:: What the task asks ::
Among the entries, find the lines with the string "html" and report them.

(Web document revisions)
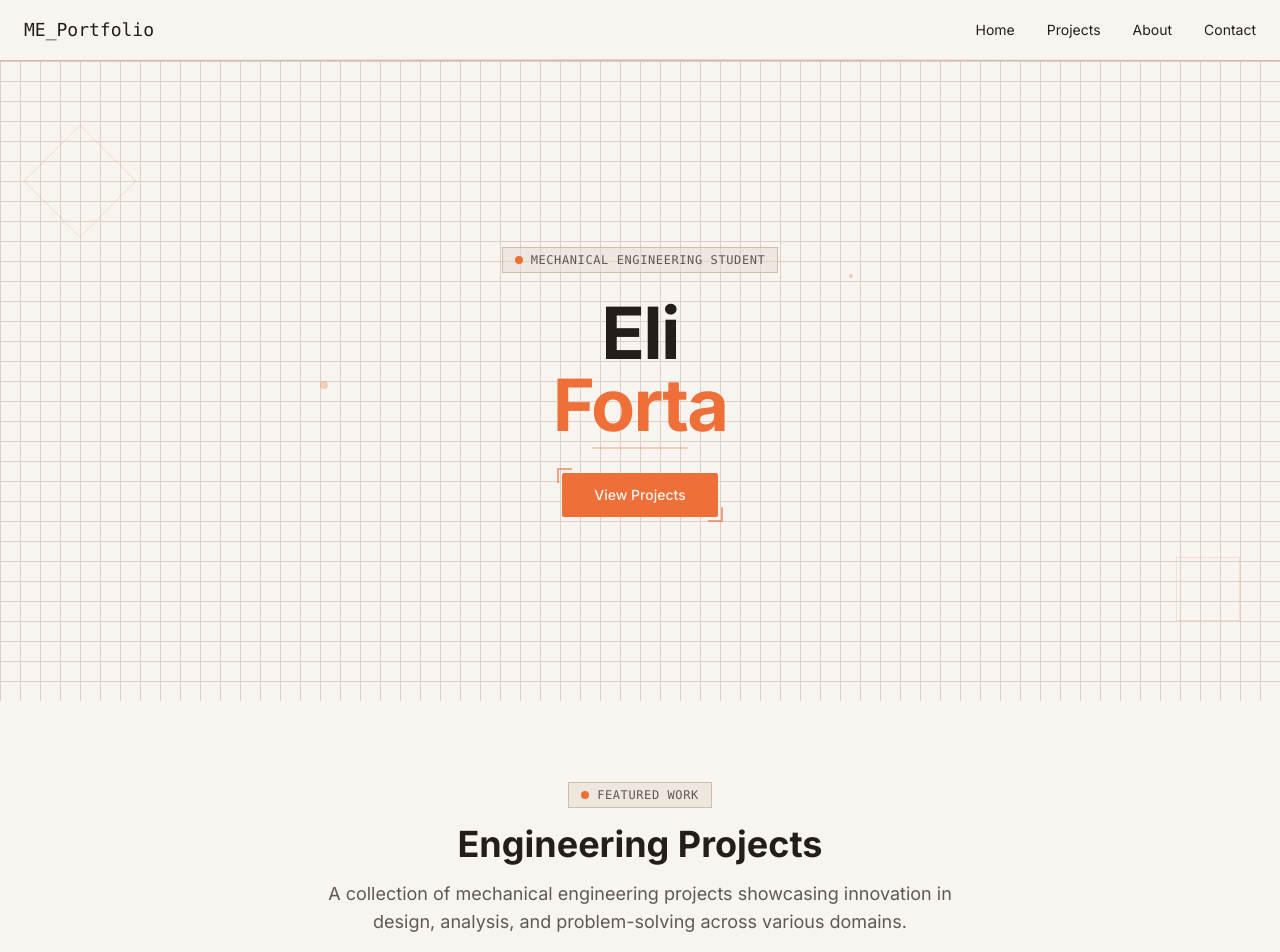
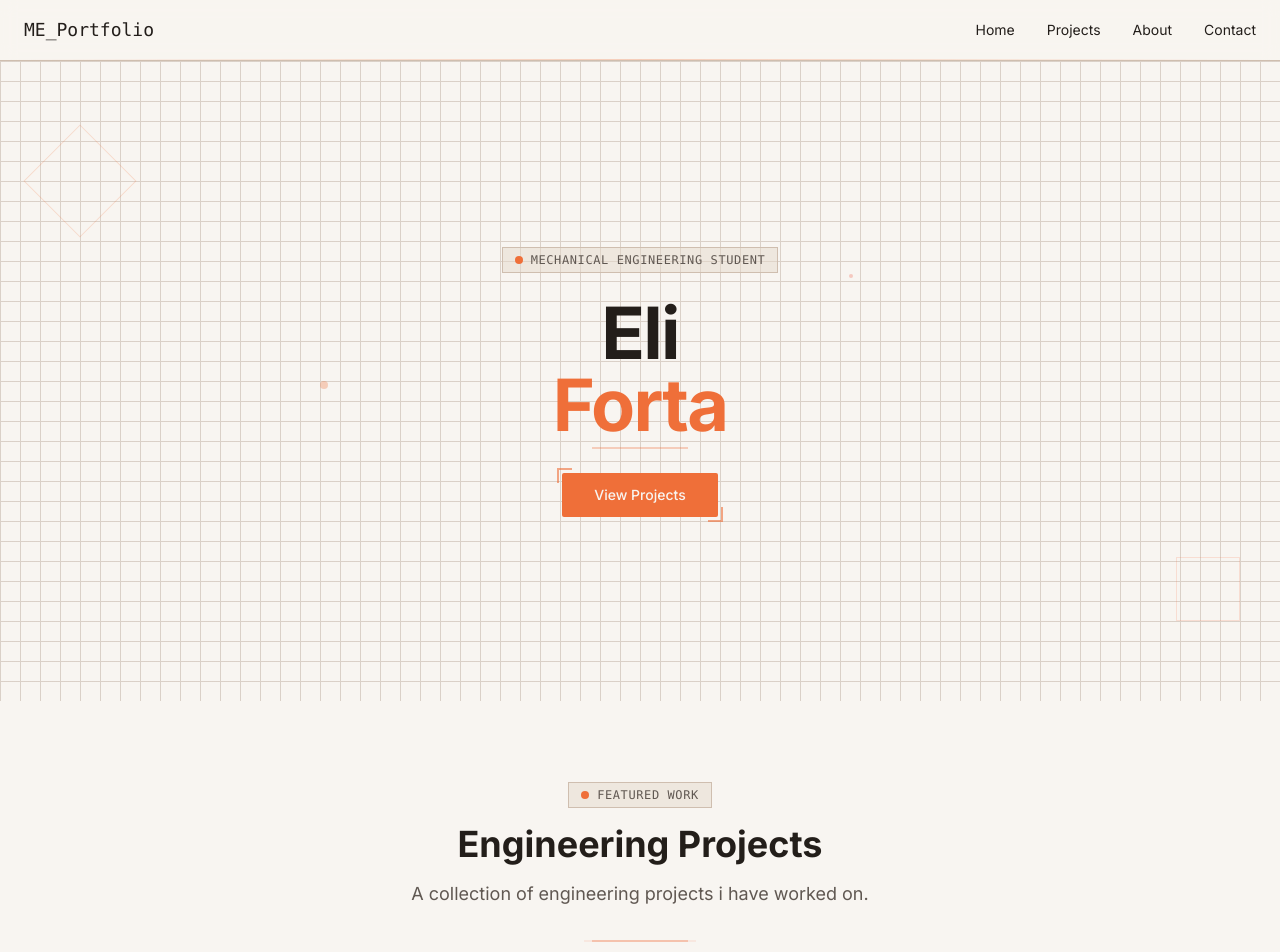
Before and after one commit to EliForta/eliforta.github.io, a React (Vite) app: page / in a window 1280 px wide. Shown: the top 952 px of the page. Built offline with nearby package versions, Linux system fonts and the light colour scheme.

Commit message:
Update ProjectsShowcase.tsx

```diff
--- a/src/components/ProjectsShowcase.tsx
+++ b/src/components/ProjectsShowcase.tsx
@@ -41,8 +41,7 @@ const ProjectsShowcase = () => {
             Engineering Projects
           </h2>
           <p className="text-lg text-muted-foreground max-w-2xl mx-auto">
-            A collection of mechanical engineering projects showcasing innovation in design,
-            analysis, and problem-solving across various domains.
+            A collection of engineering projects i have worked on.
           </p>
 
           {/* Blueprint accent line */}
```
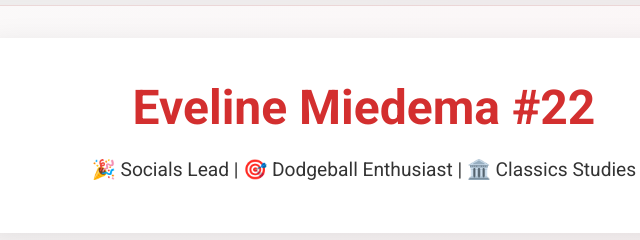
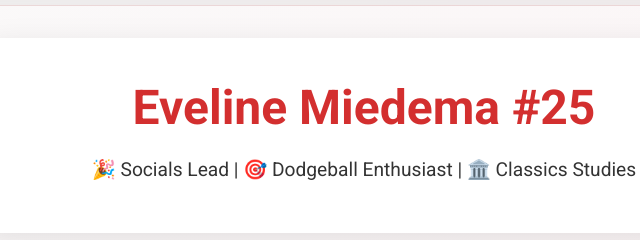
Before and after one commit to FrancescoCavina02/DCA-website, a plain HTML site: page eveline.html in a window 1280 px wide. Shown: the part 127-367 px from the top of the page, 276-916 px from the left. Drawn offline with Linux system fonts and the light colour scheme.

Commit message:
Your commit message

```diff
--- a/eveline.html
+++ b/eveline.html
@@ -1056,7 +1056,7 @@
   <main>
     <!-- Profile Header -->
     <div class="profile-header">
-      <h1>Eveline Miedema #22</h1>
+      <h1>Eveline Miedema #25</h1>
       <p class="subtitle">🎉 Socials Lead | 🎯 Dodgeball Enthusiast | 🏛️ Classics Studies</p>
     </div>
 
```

:: Solution to this problem ::
Before and after one commit to FrancescoCavina02/DCA-website, a plain HTML site: page eveline.html in a window 1280 px wide. Shown: the part 127-367 px from the top of the page, 276-916 px from the left. Drawn offline with Linux system fonts and the light colour scheme.
--- a/eveline.html
+++ b/eveline.html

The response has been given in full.